McCain: Public Health Insurance Plan Closer Than Ever
While making the rounds of the Sunday morning talk shows, Republican Senator (and 2008 Presidential candidate) John McCain stated that he believes that some form of a public health insurance plan will be included in the healthcare reform bill. McCain is a staunch opponent of government involvement in health care, but is certain that the Democrats have enough votes to pass some form of a public option in both chambers of Congress. While it’s looked for awhile as if the House of Representatives’ bill would include that government health insurance plan, prospects for such a provision in the Senate appeared doubtful. However, other legislators shared McCain’s confidence that it would gain the 60 votes required to pass; as well as his doubts that Republicans would filibuster the health reform bill.

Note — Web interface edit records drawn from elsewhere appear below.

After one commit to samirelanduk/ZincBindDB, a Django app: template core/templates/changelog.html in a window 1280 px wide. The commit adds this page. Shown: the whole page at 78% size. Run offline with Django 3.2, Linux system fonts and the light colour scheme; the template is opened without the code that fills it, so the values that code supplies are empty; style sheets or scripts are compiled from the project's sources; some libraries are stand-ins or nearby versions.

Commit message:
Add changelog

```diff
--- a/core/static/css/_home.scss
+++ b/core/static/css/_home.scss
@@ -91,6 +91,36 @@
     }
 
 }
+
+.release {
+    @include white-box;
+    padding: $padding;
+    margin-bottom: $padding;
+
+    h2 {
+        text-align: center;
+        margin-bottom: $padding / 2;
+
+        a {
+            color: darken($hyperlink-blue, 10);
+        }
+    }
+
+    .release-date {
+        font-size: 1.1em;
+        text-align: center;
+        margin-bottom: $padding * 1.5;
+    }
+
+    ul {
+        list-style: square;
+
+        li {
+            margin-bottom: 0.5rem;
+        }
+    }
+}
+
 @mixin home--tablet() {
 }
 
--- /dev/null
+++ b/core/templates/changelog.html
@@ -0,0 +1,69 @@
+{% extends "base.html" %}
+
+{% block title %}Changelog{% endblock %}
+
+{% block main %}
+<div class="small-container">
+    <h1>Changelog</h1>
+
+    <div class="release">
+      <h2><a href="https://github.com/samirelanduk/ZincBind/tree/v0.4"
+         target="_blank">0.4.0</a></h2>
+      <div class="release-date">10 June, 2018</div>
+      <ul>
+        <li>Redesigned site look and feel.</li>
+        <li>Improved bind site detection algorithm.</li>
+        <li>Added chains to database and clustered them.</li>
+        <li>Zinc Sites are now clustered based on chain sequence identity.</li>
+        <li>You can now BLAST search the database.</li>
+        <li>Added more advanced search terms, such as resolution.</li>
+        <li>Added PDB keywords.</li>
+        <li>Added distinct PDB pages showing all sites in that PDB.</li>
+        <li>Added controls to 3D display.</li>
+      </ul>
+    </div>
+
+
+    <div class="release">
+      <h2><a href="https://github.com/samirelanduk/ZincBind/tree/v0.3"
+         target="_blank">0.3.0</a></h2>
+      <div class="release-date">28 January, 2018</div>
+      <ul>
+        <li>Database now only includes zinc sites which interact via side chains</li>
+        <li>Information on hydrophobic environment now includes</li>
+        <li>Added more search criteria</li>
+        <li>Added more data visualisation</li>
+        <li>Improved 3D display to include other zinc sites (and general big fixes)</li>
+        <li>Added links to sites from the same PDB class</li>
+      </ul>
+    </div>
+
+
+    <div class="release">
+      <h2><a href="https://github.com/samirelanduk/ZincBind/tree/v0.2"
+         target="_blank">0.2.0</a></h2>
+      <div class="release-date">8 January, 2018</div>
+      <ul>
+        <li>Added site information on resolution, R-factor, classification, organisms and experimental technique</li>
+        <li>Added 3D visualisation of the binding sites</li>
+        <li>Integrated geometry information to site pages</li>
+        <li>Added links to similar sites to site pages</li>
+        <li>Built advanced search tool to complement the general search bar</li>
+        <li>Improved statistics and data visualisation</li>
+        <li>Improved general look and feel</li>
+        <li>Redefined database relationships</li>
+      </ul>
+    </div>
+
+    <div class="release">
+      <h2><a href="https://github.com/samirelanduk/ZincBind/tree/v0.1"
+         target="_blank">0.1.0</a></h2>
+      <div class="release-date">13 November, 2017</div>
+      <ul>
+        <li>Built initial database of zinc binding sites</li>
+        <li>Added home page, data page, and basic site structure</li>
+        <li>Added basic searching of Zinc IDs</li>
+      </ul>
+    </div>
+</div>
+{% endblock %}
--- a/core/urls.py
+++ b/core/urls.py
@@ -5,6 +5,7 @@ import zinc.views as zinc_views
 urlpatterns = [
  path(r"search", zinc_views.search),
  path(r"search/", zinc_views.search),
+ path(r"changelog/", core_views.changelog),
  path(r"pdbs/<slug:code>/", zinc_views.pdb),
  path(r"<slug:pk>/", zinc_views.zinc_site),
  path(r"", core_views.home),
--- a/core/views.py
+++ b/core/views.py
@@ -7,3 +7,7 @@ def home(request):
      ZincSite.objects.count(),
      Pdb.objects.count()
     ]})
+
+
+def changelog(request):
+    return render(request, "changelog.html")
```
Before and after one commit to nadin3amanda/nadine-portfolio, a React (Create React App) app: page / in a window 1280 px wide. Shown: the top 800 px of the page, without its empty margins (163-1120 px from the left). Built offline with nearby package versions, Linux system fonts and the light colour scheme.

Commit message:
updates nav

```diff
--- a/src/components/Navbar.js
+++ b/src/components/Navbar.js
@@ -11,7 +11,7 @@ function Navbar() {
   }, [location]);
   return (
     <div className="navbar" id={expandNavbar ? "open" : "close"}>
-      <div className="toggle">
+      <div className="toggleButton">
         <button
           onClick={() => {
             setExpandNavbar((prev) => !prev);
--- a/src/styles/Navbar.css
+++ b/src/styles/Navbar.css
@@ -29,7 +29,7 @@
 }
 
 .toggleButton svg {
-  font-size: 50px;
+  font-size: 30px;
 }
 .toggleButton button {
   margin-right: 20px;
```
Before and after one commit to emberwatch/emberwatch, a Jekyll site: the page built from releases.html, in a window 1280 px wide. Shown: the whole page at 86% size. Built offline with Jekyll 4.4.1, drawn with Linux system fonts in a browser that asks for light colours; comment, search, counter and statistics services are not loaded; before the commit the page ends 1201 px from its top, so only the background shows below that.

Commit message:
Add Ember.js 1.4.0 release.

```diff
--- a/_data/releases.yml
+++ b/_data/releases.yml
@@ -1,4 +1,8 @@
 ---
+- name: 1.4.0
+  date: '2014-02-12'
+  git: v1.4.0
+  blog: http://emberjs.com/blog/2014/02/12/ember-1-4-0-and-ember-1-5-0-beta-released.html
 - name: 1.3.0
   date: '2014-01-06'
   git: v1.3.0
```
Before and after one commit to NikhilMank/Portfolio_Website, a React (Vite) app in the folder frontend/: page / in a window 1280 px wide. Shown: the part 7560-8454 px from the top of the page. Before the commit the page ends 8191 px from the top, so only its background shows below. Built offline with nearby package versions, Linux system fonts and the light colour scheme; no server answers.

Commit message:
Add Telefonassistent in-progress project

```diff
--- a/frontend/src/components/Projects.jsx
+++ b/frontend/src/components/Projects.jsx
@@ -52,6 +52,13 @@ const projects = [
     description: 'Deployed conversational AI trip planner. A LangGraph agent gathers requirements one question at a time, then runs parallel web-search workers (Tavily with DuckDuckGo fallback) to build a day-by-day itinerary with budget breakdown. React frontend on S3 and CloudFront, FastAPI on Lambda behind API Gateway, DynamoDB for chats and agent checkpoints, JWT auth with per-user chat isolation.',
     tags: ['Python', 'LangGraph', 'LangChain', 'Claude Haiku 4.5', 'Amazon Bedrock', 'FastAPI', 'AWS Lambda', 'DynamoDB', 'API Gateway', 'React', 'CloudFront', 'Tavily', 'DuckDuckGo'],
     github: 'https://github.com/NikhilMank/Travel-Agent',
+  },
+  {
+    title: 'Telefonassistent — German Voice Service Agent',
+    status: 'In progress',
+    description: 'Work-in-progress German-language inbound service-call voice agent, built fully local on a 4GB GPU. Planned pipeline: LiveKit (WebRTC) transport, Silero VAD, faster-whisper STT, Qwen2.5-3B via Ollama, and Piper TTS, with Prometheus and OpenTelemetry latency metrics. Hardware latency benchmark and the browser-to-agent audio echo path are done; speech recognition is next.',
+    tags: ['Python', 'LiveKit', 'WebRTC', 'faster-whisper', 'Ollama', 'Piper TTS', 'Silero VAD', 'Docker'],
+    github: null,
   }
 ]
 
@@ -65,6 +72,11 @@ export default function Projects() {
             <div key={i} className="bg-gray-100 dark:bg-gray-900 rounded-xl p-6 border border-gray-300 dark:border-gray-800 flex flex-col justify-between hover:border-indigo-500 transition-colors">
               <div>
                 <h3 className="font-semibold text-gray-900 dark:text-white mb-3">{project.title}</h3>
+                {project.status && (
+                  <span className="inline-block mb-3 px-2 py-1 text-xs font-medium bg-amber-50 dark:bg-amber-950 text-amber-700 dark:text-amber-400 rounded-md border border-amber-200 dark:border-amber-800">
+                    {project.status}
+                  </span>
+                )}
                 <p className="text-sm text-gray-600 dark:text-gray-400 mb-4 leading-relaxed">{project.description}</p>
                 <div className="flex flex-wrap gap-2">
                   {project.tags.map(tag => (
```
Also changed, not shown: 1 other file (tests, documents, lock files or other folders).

Still, the plan that ends up in the final bill may not be the comprehensive Canadian or European-style public program that has been receiving all the attention. It’s very likely that the public option included might be subject to a trigger. Such a trigger option would only take effect if the private market fails to perform to certain specifications, as a sort of safety net. These conditions include the failure to insure a certain percentage of states’ populations over a certain time period, or not achieving enough success in reducing costs. That type of coverage from the federal government isn’t as far reaching as what Senate Majority Leader Harry Reid and House Speaker Nancy Pelosi desire, but is a health insurance plan that has a better change of passing both houses. McCain speculates that the triggered public option is what will probably be included in the bill, as Democrats were burned from their last attempt to pass sweeping health reform during the Clinton administration.
(Image: marcn under CC 2.0)